Consumer defense is the right to protection from harms that may occur in commercial relationships. This includes the ability to protect consumers against unsafe products and services, fraud or deceit, and unfair practices. It also includes the right to be informed, make choices, and receive compensation when something goes wrong.
Historically, the concept of consumer defense was rooted in the concept of caveat emptor, or buyer beware. As far back as the Greek and Roman eras, this principle was used to regulate marketplace transactions. In that context, the buyer took the risk of buying foods or other goods that could cause illness, death, or property loss.
As modern industrial civilization developed, the principle of “measure for measure” began to play an important role in the commercial world, as producers aimed to provide consumers with a good or service that was worth the price. By ensuring that the price of a product was reasonable, and by requiring producers to offer quality and safety, this principle helped ensure that consumers were protected against fraudulent, misleading, or grossly deceptive practices.
Today, the concept of consumer defense has evolved from a simple legal framework to a more complex model that takes into account the broader social context of consumer commercial transactions. This approach, drawing on scholarship in the fields of technology, social change, and law, identifies three basic types of constraints to consumer behavior: legal, technical, and social.
In addition, it identifies the various types of consumer protections that exist and examines how they interact and influence each other. It then offers a set of policy recommendations and strategies for addressing consumer harms at a local level.
The first Article of the Constitution of Peru (Article 57) states that defence of the human person and respect for their dignity are the supreme goals of society and the State. It is this principle that should be the basis of any governmental consumer protection policy, including the laws passed by legislatures and regulations passed by administrative bodies.
This Article also establishes that the right to information is a core element of consumer protection, and that the content of such promises must be made transparent for vulnerable consumers. This right is particularly important for the protection of children and adolescents, as they are more susceptible to being misled or manipulated by marketing materials.
Moreover, this right requires producers to make their promises clear and publicize them in a variety of ways. This includes advertising, sales assistance, displays and labels, try-out periods, and testing with third parties.
Suppression of Choice:
Many restrictions on consumer freedoms, such as those that require government certification or licensing, reduce choices for consumers and thereby make them worse off.
In the United States, for example, federal regulations restrict the sale of some drugs that are not FDA-approved, and licensing restrictions limit the sales of certain products or services.

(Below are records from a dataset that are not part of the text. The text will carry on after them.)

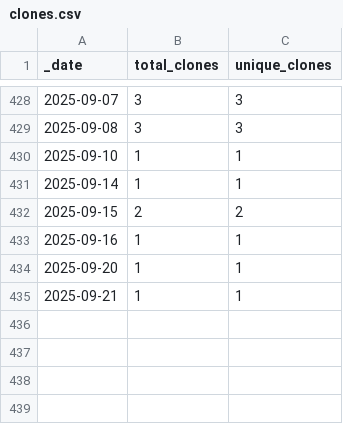
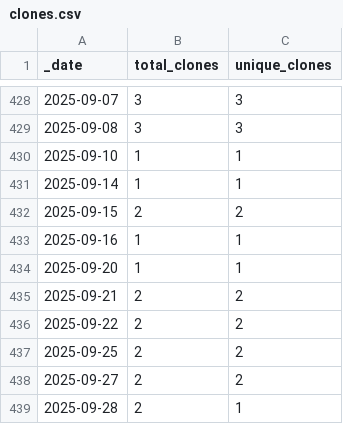
Before and after one commit to HerrNamenlos123/tello, a CSV file: traffic/clones.csv, drawn as a sheet; only a part is shown, gaps mark what is left out.

Commit message:
GitHub traffic

```diff
--- a/traffic/clones.csv
+++ b/traffic/clones.csv
@@ -434,2 +434,6 @@ _date,total_clones,unique_clones
 2025-09-20,1,1
-2025-09-21,1,1
+2025-09-21,2,2
+2025-09-22,2,2
+2025-09-25,2,2
+2025-09-27,2,2
+2025-09-28,2,1
```
Also changed, not shown: traffic/views.csv, 1 other file.
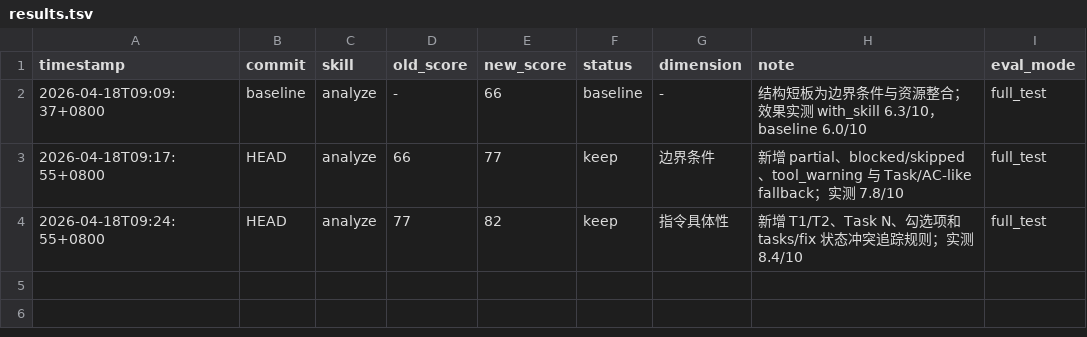
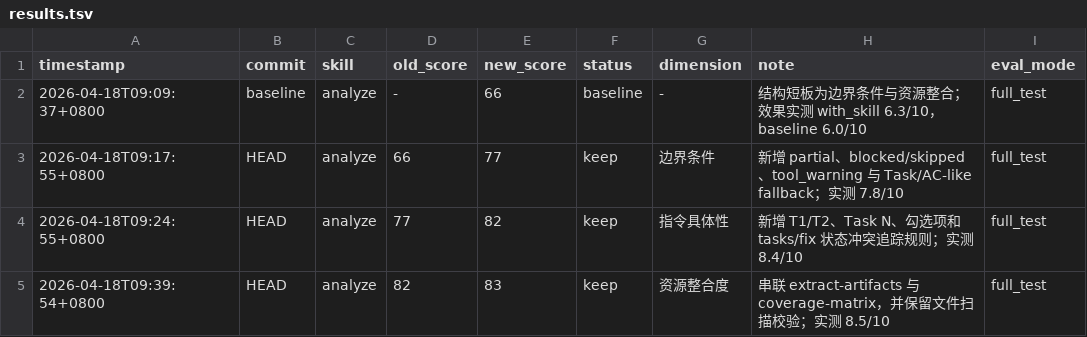
Before and after one commit to jieli-cqwl/org-claude-skills, a TSV file: docs/skill-quality-audit/20260418/results.tsv, drawn as a sheet; the diff names each change by its address in the sheet, - before the commit and + after, or states it on an @@ line.

Commit message:
docs: wire analyze coverage matrix flow

```diff
--- a/docs/skill-quality-audit/20260418/results.tsv
+++ b/docs/skill-quality-audit/20260418/results.tsv
+row 5: 2026-04-18T09:39:54+0800 | HEAD | analyze | 82 | 83 | keep | 资源整合度 | 串联 extract-artifacts 与 coverage-matrix，并保留文件扫描校验；实测 8.5/10 | full_test
```
Also changed, not shown: 1 other file.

These kinds of laws are often called “banned-until-permitted” because they prevent producers from selling their goods and services until they have received government approval. This practice makes consumers worse off because it limits their choices, resulting in poorer outcomes.